DATASET CONTENT
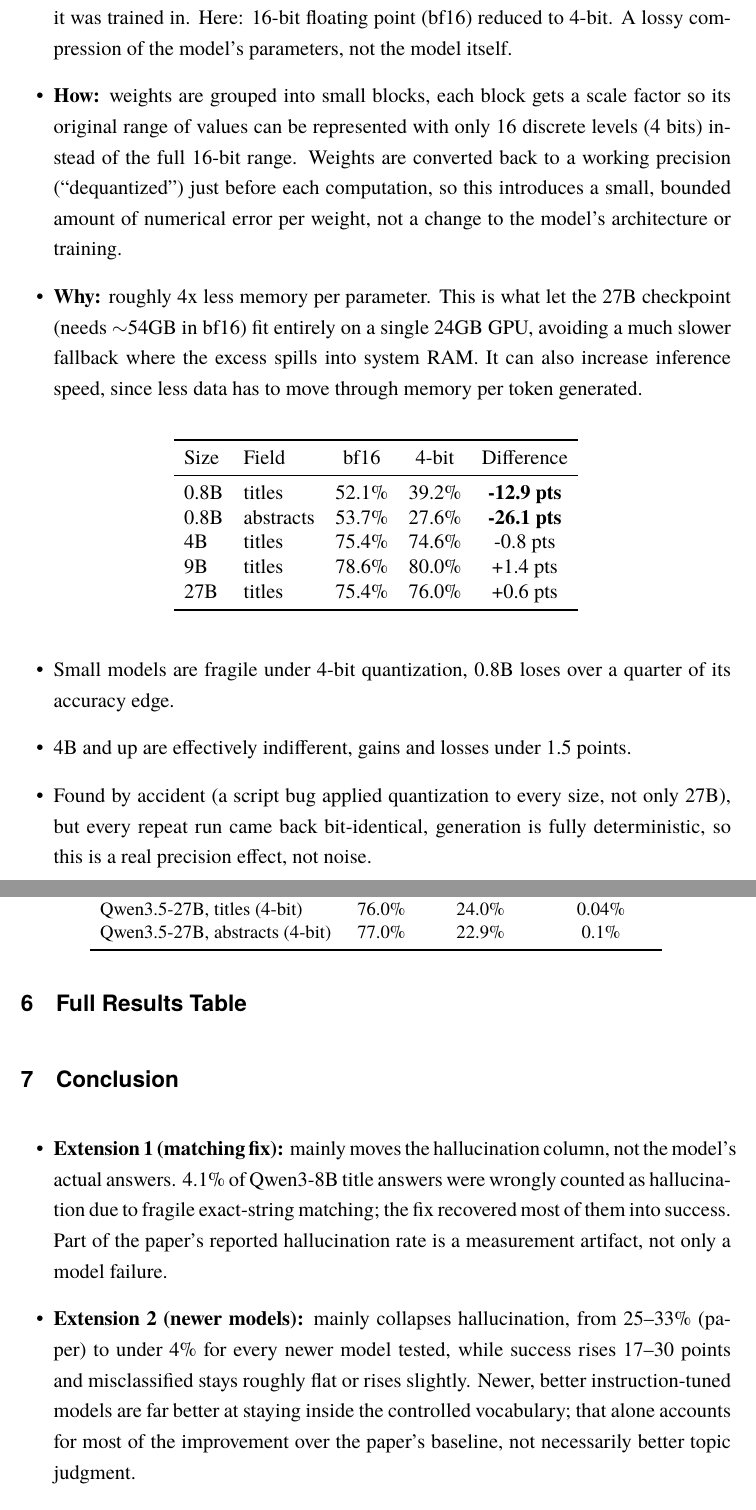
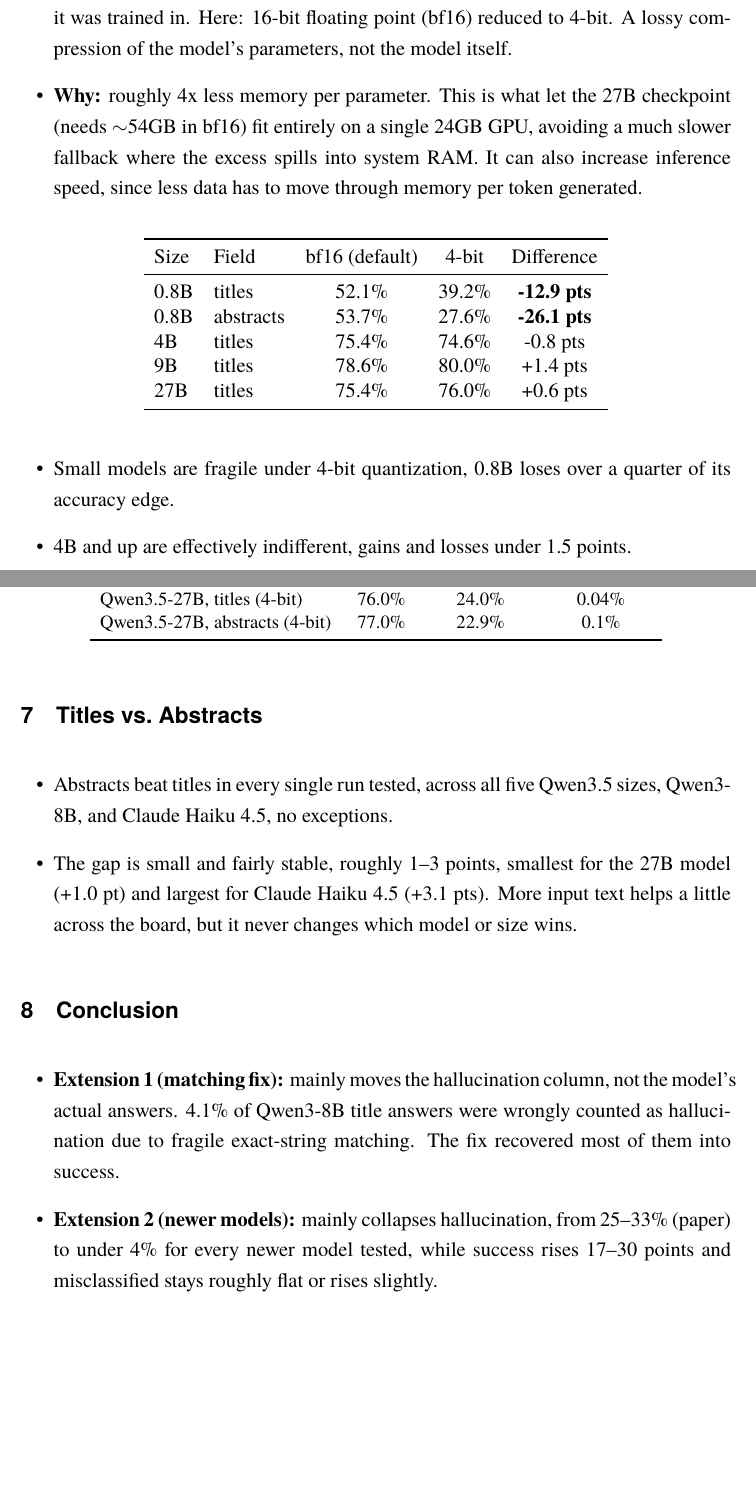
Before and after one commit to HDGeeks/Master_Thesis, a LaTeX document (latex/summary/summary.tex): two parts of pages 3 and 4 of 5, joined at a grey line, cut so that both start at the same text, the shorter picture padded with empty space. Compiled offline with pdfLaTeX.

Commit message:
Update LaTeX summary and experiment report; add FloatBarrier for better section separation

```diff
--- a/latex/summary/summary.tex
+++ b/latex/summary/summary.tex
@@ -12,6 +12,7 @@
 
 \usepackage{booktabs}
 \usepackage{array}
+\usepackage{placeins}
 \usepackage[hidelinks]{hyperref}
 \usepackage{titlesec}
 \usepackage{enumitem}
@@ -29,7 +30,7 @@
 
 \pagestyle{plain}
 
-\title{\sffamily\vspace{-2em} Zero-Shot Topic Labeling: Extensions and Model Comparison\\[0.3em]\large Supervisor Meeting Summary}
+\title{\sffamily\vspace{-2em} Zero-Shot Topic Labeling: Extensions and Model Comparison\\[0.3em]\large Supervisor Meeting - Experiment-1}
 \author{\sffamily Daniel Tesfai}
 \date{\sffamily \today}
 
@@ -114,11 +118,12 @@
     \item 0.8B already beats the paper's Llama 3 8B baseline (52.1\% vs 50\%), a model ten times its size, from an older generation.
 \end{itemize}
 
+\FloatBarrier
 \section{Bonus Finding: Quantization Sensitivity Scales With Size}
 
 \begin{itemize}
     \item \textbf{What:} storing and computing a model's weights with fewer bits than the precision it was trained in. Here: 16-bit floating point (bf16) reduced to 4-bit. A lossy compression of the model's parameters, not the model itself.
-    \item \textbf{How:} weights are grouped into small blocks, each block gets a scale factor so its original range of values can be represented with only 16 discrete levels (4 bits) instead of the full 16-bit range. Weights are converted back to a working precision (``dequantized'') just before each computation, so this introduces a small, bounded amount of numerical error per weight, not a change to the model's architecture or training.
+    % \item \textbf{How:} weights are grouped into small blocks, each block gets a scale factor so its original range of values can be represented with only 16 discrete levels (4 bits) instead of the full 16-bit range. Weights are converted back to a working precision (``dequantized'') just before each computation, so this introduces a small, bounded amount of numerical error per weight, not a change to the model's architecture or training.
     \item \textbf{Why:} roughly 4x less memory per parameter. This is what let the 27B checkpoint (needs $\sim$54GB in bf16) fit entirely on a single 24GB GPU, avoiding a much slower fallback where the excess spills into system RAM. It can also increase inference speed, since less data has to move through memory per token generated.
 \end{itemize}
 
@@ -126,7 +131,7 @@
 \centering
 \begin{tabular}{llccc}
 \toprule
-Size & Field & bf16 & 4-bit & Difference \\
+Size & Field & bf16 (default) & 4-bit & Difference \\
 \midrule
 0.8B & titles & 52.1\% & 39.2\% & \textbf{-12.9 pts} \\
 0.8B & abstracts & 53.7\% & 27.6\% & \textbf{-26.1 pts} \\
@@ -140,6 +145,5 @@
 \begin{itemize}
     \item Small models are fragile under 4-bit quantization, 0.8B loses over a quarter of its accuracy edge.
     \item 4B and up are effectively indifferent, gains and losses under 1.5 points.
-    \item Found by accident (a script bug applied quantization to every size, not only 27B), but every repeat run came back bit-identical, generation is fully deterministic, so this is a real precision effect, not noise.
 \end{itemize}
 
@@ -170,11 +176,20 @@
 \end{tabular}
 \end{table}
 
+\FloatBarrier
+\section{Titles vs.\ Abstracts}
+
+\begin{itemize}
+    \item Abstracts beat titles in every single run tested, across all five Qwen3.5 sizes, Qwen3-8B, and Claude Haiku 4.5, no exceptions.
+    \item The gap is small and fairly stable, roughly 1--3 points, smallest for the 27B model (+1.0 pt) and largest for Claude Haiku 4.5 (+3.1 pts). More input text helps a little across the board, but it never changes which model or size wins.
+\end{itemize}
+
+\FloatBarrier
 \section{Conclusion}
 
 \begin{itemize}
-    \item \textbf{Extension 1 (matching fix):} mainly moves the hallucination column, not the model's actual answers. 4.1\% of Qwen3-8B title answers were wrongly counted as hallucination due to fragile exact-string matching; the fix recovered most of them into success. Part of the paper's reported hallucination rate is a measurement artifact, not only a model failure.
-    \item \textbf{Extension 2 (newer models):} mainly collapses hallucination, from 25--33\% (paper) to under 4\% for every newer model tested, while success rises 17--30 points and misclassified stays roughly flat or rises slightly. Newer, better instruction-tuned models are far better at staying inside the controlled vocabulary; that alone accounts for most of the improvement over the paper's baseline, not necessarily better topic judgment.
+    \item \textbf{Extension 1 (matching fix):} mainly moves the hallucination column, not the model's actual answers. 4.1\% of Qwen3-8B title answers were wrongly counted as hallucination due to fragile exact-string matching. The fix recovered most of them into success.
+    \item \textbf{Extension 2 (newer models):} mainly collapses hallucination, from 25--33\% (paper) to under 4\% for every newer model tested, while success rises 17--30 points and misclassified stays roughly flat or rises slightly.
     \item \textbf{Extension 3 (model size):} hallucination stays low and flat across every size tested (0.6\% to 2.4\%, no trend with size), so hallucination is a generation/training effect, not a size effect. What moves with size is the success/misclassified split: 0.8B misclassifies nearly half the time (47.3\%/43.9\%), 9B misclassifies about a fifth of the time. Size affects whether the model picks the \emph{correct} topic, not whether it stays inside the vocabulary, and this effect does not improve indefinitely, it peaks at 9B and reverses at 27B.
     \item \textbf{Taken together:} the three extensions target different parts of the original failure mode. The matching fix and newer models both attack hallucination, one through evaluation robustness, the other through instruction-following, while model size mainly shifts the success/misclassified balance, that is, topic judgment, with diminishing and eventually reversing returns.
 \end{itemize}
```
Also changed, not shown: latex/experiment_1/main.pdf, latex/summary/summary.pdf, latex/summary/summary.tex (8 more changed lines).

ASSIGNMENT
Lines that contain the string "usepackage" should be copied from the material above.

FINAL ANSWER
 \usepackage{booktabs}
 \usepackage{array}
+\usepackage{placeins}
 \usepackage[hidelinks]{hyperref}
 \usepackage{titlesec}
 \usepackage{enumitem}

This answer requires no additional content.